(Data extracted from a collection)
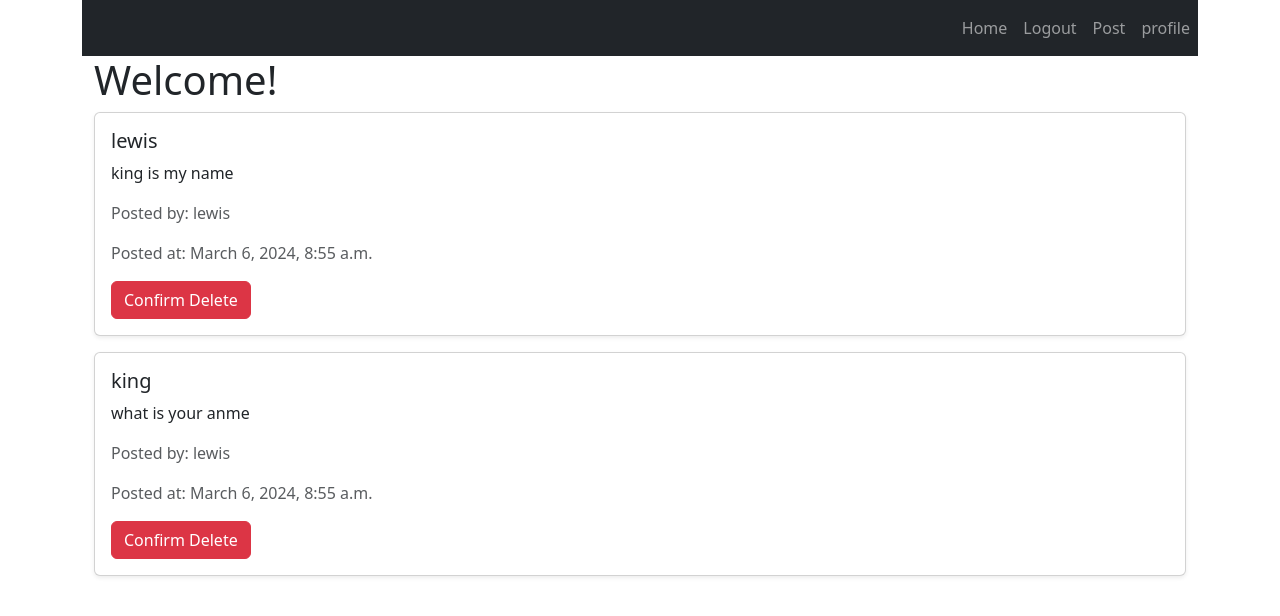
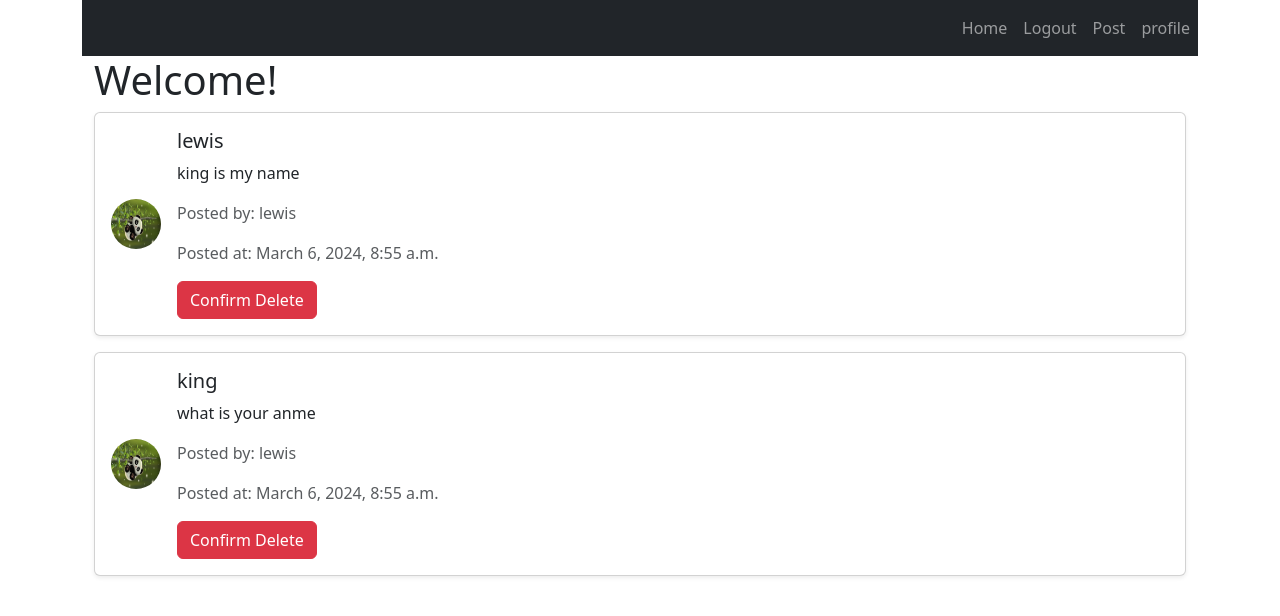
Before and after one commit to lewisnjue/my_website, a Django app: page / in a window 1280 px wide. Shown: the top 616 px of the page. Run offline with Django 5.2, Linux system fonts and the light colour scheme; a user stored in the database is signed in; data comes from the database, SQL or seed files in the repository; both versions use the stored data as it was after the commit; some libraries are stand-ins or nearby versions.

Commit message:
added profile image on home

```diff
--- a/main/templates/main/home.html
+++ b/main/templates/main/home.html
@@ -3,6 +3,7 @@
 {% block title %}
 Home
 {% endblock %}
+
 {% block body %}
 
 <div class="container">
@@ -19,7 +20,9 @@ Home
         <div class="row mb-3">
             <div class="col">
                 <div class="card shadow-sm">
-                    <div class="card-body">
+                    <div class="card-body d-flex align-items-center">
+                        <img src="{{ post.user.profile.image.url }}" alt="User profile picture" class="rounded-circle me-3" style="width: 50px; height: 50px;">
+                        <div class="flex-grow-1">
                             <h5 class="card-title">{{ post.title }}</h5>
                             <p class="card-text">{{ post.description }}</p>
                             <p class="card-text text-muted">Posted by: {{ post.user.username }}</p>
@@ -34,6 +37,7 @@ Home
                     </div>
                 </div>
             </div>
+        </div>
     {% endfor %}
 
 
```
Also changed, not shown: db.sqlite3. Lines whose indentation alone changed are shown as unchanged.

Goal of the exercise
List every line above containing the word "body".

Written answer
 {% block body %}
-                    <div class="card-body">
+                    <div class="card-body d-flex align-items-center">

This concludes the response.